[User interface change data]
———
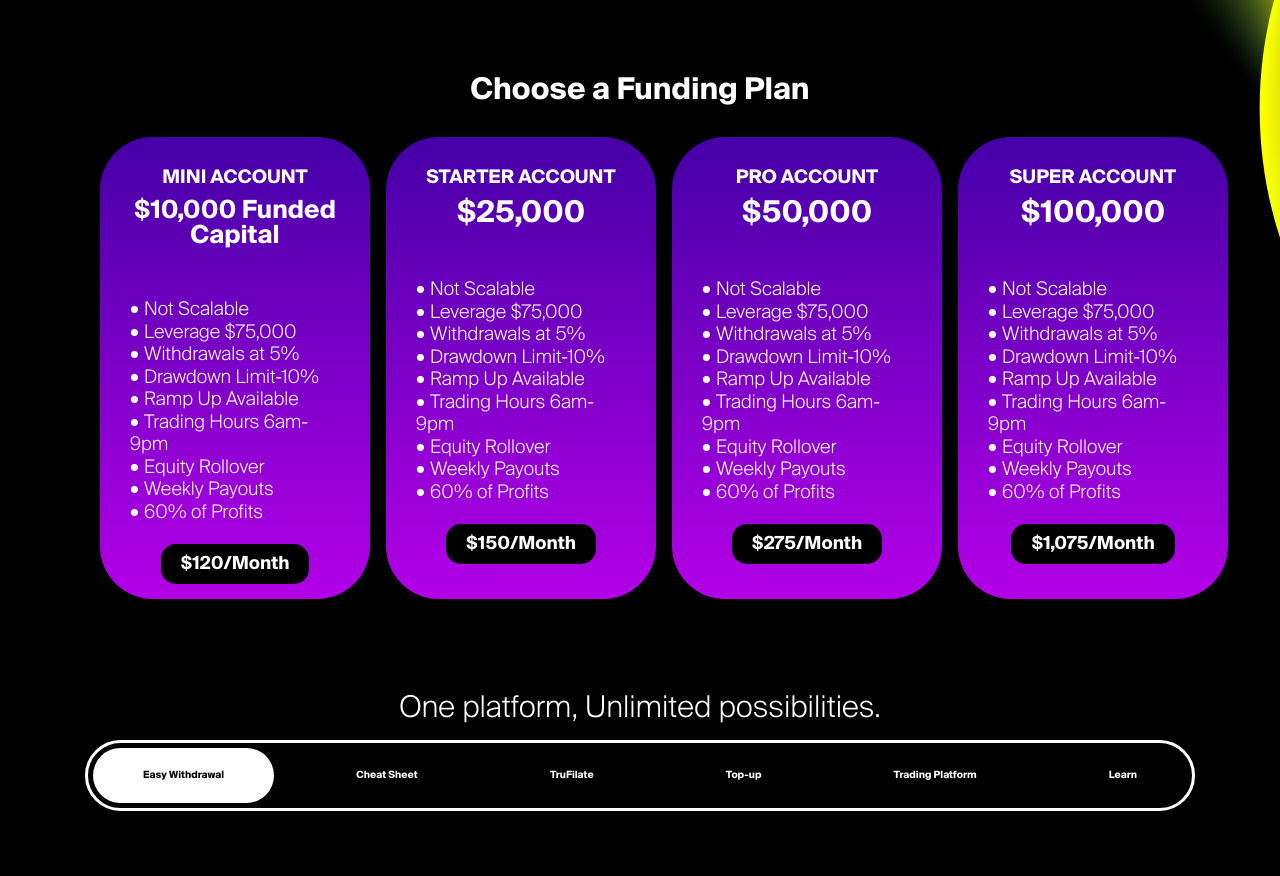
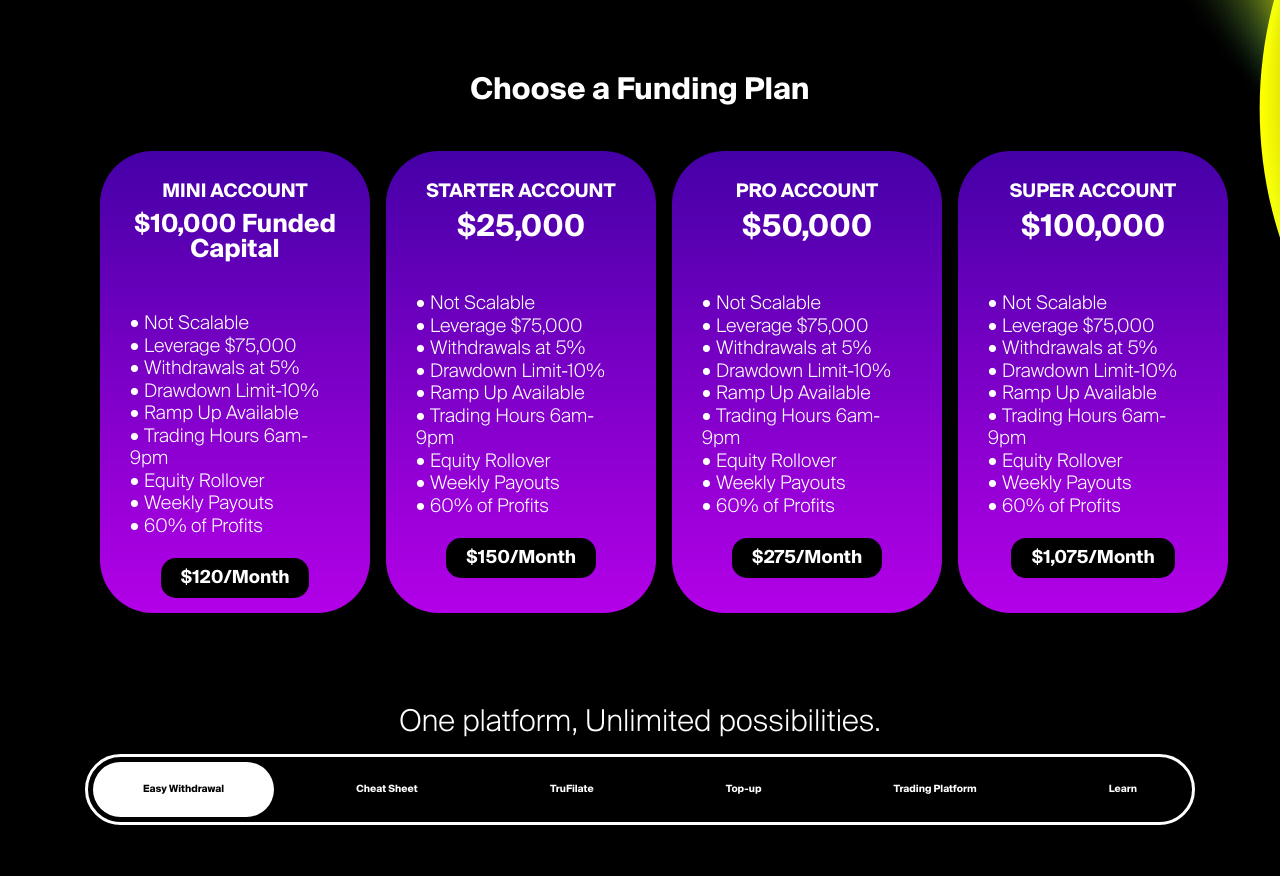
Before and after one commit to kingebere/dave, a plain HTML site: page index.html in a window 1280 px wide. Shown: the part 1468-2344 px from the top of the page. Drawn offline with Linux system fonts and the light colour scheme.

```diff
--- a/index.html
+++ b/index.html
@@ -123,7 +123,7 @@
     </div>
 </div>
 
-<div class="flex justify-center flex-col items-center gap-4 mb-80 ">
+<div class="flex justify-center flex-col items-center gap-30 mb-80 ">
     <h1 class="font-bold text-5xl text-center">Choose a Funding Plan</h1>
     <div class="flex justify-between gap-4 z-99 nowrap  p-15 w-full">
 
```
———
▶ Task statement
Read the entries above and find each line holding the word "items". Copy it out.

▶ Result
-<div class="flex justify-center flex-col items-center gap-4 mb-80 ">
+<div class="flex justify-center flex-col items-center gap-30 mb-80 ">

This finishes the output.